Ruby Plugins Hack Session 5/27/2011

After a one week hiatus, we returned to the weekly hack session on a mission light up the sky with fire!


Charles Lowell, Rasheed Abdul-Aziz, Hiroshi Nakamura


  • How to manage the different ScriptingContainers inside the Jenkins
  • renamed the experimental repo where we've been doing all of our development from fog.hpi to the more aptly name []
  • started a separate gem for housing the support libraries for jenkins here []
  • started with more formal definition of the plugin API there.

Ruby Plugins Hack Session 5/12/2011

[Editor's Note: For the past few weeks Jenkins community member Charles Lowell has been working with Kohsuke on adding support for building plugins in Ruby. As part of this effort, Charles has been hosting weekly hack sessions via WebEx]

As always, last night's Ruby Plugins hack session was a pleasure. Below is a quick notation of what items were discussed and/or accomplished followed by next steps to be taken my those in attendance.


  • Ruby Plugin project structure and how to bundle into an .hpi file.
  • Review of the new XSTREAM serialization method
  • API for marking fields as transient
  • What mods, if any, are required to get .hpl to work with Ruby plugin

Next Steps

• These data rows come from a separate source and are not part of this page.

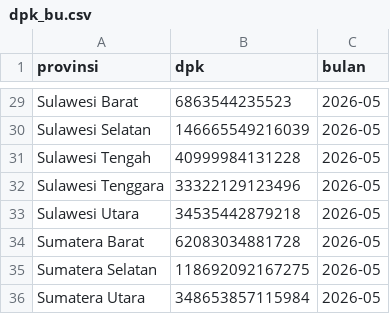
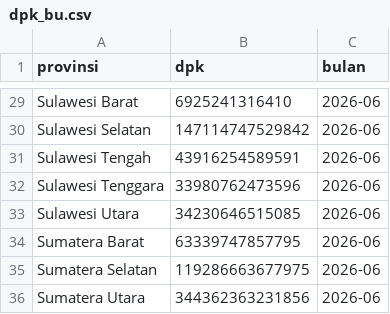
Before and after one commit to locitaresmi/ped-kalsel-dashboard, a CSV file: public/data/dpk_bu.csv, drawn as a sheet; only a part is shown, gaps mark what is left out; the diff covers the shown part only; the diff names each change by its address in the sheet, - before the commit and + after, or states it on an @@ line.

```diff
--- a/public/data/dpk_bu.csv
+++ b/public/data/dpk_bu.csv
-B29 (dpk): 6863544235523
+B29 (dpk): 6925241316410
-C29:C36 (bulan): 2026-05
+C29:C36 (bulan): 2026-06
-B30 (dpk): 146665549216039
+B30 (dpk): 147114747529842
-B31 (dpk): 40999984131228
+B31 (dpk): 43916254589591
-B32 (dpk): 33322129123496
+B32 (dpk): 33980762473596
-B33 (dpk): 34535442879218
+B33 (dpk): 34230646515085
-B34 (dpk): 62083034881728
+B34 (dpk): 63339747857795
-B35 (dpk): 118692092167275
+B35 (dpk): 119286663677975
-B36 (dpk): 348653857115984
+B36 (dpk): 344362363231856
```
Also changed, not shown: 54 edited cells elsewhere in this file, public/data/kredit_bu.csv, 1 other file.
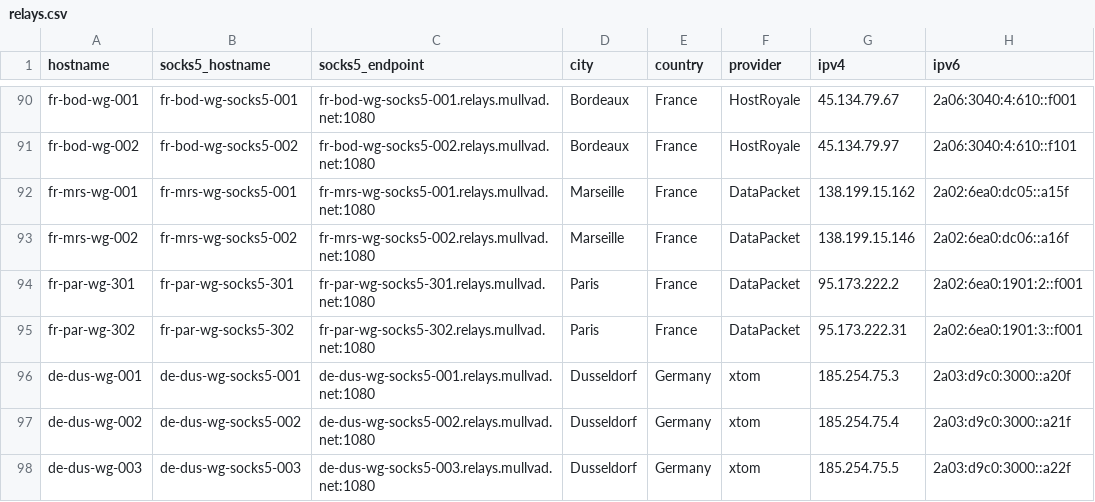
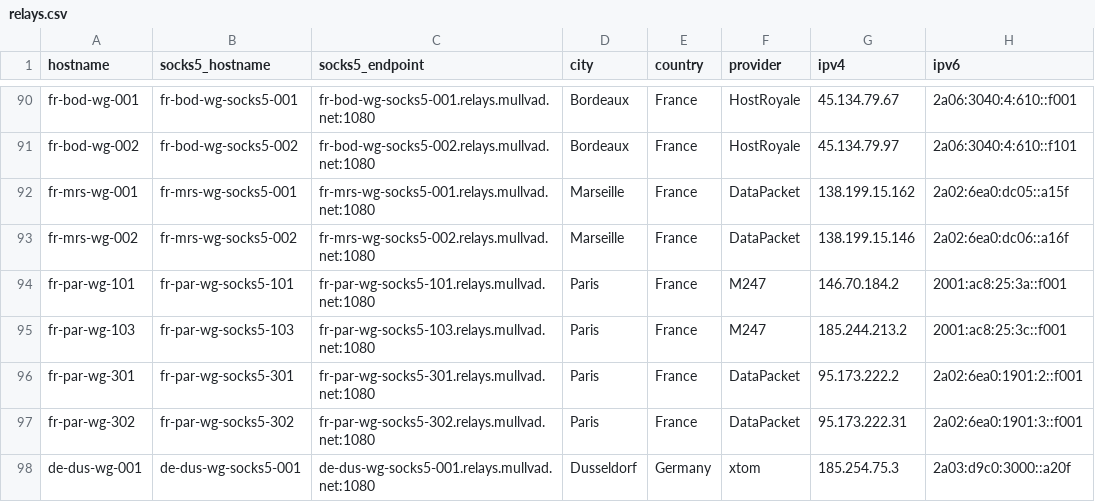
Before and after one commit to tommy-ca/mulvad-relay-list, a CSV file: relays.csv, drawn as a sheet; only a part is shown, gaps mark what is left out; the shorter side is filled out with more unchanged rows; the diff names each change by its address in the sheet, - before the commit and + after, or states it on an @@ line.

```diff
--- a/relays.csv
+++ b/relays.csv
+row 94: fr-par-wg-101 | fr-par-wg-socks5-101 | fr-par-wg-socks5-101.relays.mullvad.net:1080 | Paris | France | M247 | 146.70.184.2 | 2001:ac8:25:3a::f001
+row 95: fr-par-wg-103 | fr-par-wg-socks5-103 | fr-par-wg-socks5-103.relays.mullvad.net:1080 | Paris | France | M247 | 185.244.213.2 | 2001:ac8:25:3c::f001
```
Also changed, not shown: 4 other files.
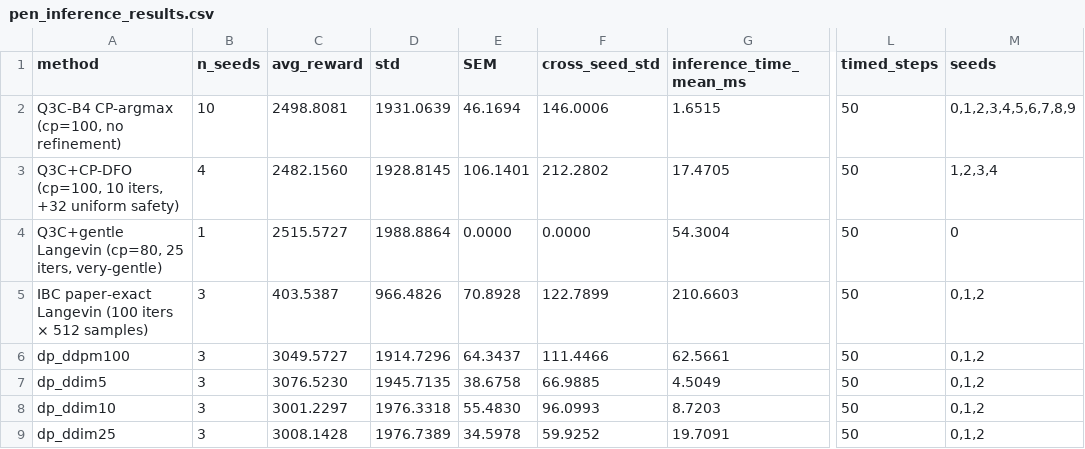
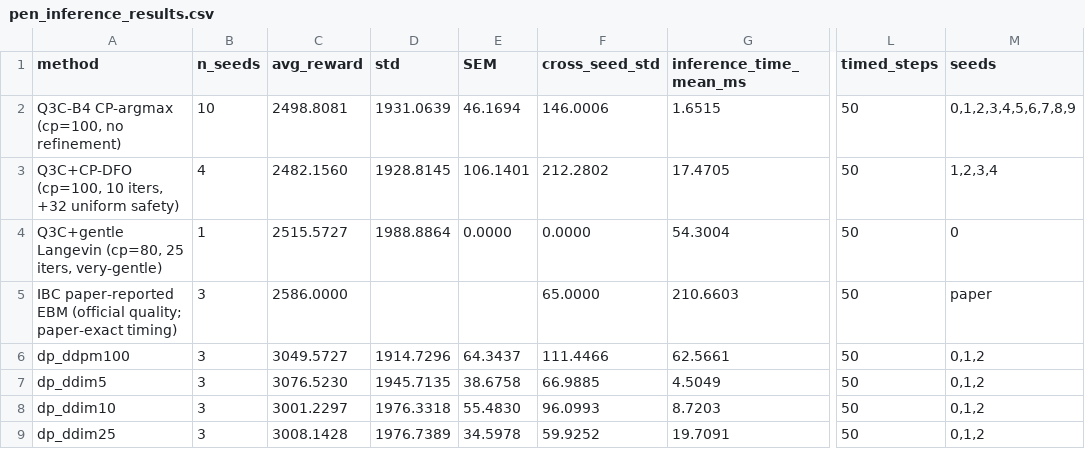
Before and after one commit to HugoAlbertBonet/Q3CIBC, a CSV file: results/hyperparam_search/combinedv2_cpascounter_training/d4rl/pen/pen_inference_results.csv, drawn as a sheet; only a part is shown, gaps mark what is left out; the diff names each change by its address in the sheet, - before the commit and + after, or states it on an @@ line.

```diff
--- a/results/hyperparam_search/combinedv2_cpascounter_training/d4rl/pen/pen_inference_results.csv
+++ b/results/hyperparam_search/combinedv2_cpascounter_training/d4rl/pen/pen_inference_results.csv
-A5 (method): IBC paper-exact Langevin (100 iters × 512 samples)
+A5 (method): IBC paper-reported EBM (official quality; paper-exact timing)
-C5 (avg_reward): 403.5387
+C5 (avg_reward): 2586.0000
-D5 (std): 966.4826
+D5 (std): (empty)
-E5 (SEM): 70.8928
+E5 (SEM): (empty)
-F5 (cross_seed_std): 122.7899
+F5 (cross_seed_std): 65.0000
-M5 (seeds): 0,1,2
+M5 (seeds): paper
```
Also changed, not shown: results/hyperparam_search/combinedv2_cpascounter_training/d4rl/kitchen/kitchen_inference_results.csv, results/hyperparam_search/combinedv2_cpascounter_training/libero_goal/standard_results.csv, 10 other files.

  • to research what can be shared between JRuby ScriptingContainers
  • API for unmarshaling hooks on serialized ruby objects
  • Change the name of the repo :)
  • Document... something!


  • test more view functions
  • add debug mode outside of hpi:run

The State of the Jenkins Project

A few weeks ago our very own Kohsuke Kawaguchi gave a presentation at the Silicon Valley CI Summit held in Mountain View.

Within the presentation, Kohsuke included a collection of numbers about the vibrancy of the Jenkins project that certainly hasn't gotten enough attention. While the slideshow is embedded below, here's some good high-level points:

  • Over 170 GitHub pull requests in the past four months, with more being sent every day.
  • Formalization of a "Jenkins Stable" branch of development with longer release cycles and back-ported bugfixes.
  • Over 280 tickets in JIRA have been resolved.
  • After posting a "special" release of Hudson which presents users with a choice, 87.25% are choosing to upgrade to Jenkins.
  • Over 500 tickets have been created
  • Roughly 13,000 downloads of jenkins.war and native packages a week
  • New and vibrant community-driven initiatives like Frederic Camblor's plugin compatibility tester and Charles Lowell's JRuby plugin support project.
  • We've crossed 1500 participants on the jenkinsci-user mailing list, and are over 900 participants on the jenkinsci-dev list.
  • The @jenkinsci twitter account recently crossed the 4,000 follower threshold.

On a personal note, I think this speaks all to the level of unbridled enthusiasm about the future of Jenkins by contributors both new and old.

Without further delay, the slides:

Hamburg hackathon a great success!

Thanks to the kindness of BigPoint GmbH and Kutzi, we had the first Jenkins Hackathon in Europe, in a very large and airly conference room in their Hamburg campus, on a nice sunny Sunday of May 1st. About 10 people came, including the static code analysis plugin fame Ullrich Hafner, Androd emulator plugin fame Christopher Orr, the instant messenger plugin (and others) fame Christoph Kutzinski. Some of us came from pretty far away places like Munich, Bonn, and Netherland. There was a good mix of existing developers and new developers, too.

Jenkins hits 1.400

Jenkins is now at 1.400 (as of last Monday, yes, I know. But better late than never...). As with 1.300 and 1.200, this release doesn't particularly signify any substantial major release, but nonetheless it is a milestone for those of us who are involved in the project — I think repeating something 400 times is something one can be proud of. It's a bit like climbing a mountain. Left foot, right foot, left foot, right foot, ... and when you look up, voila!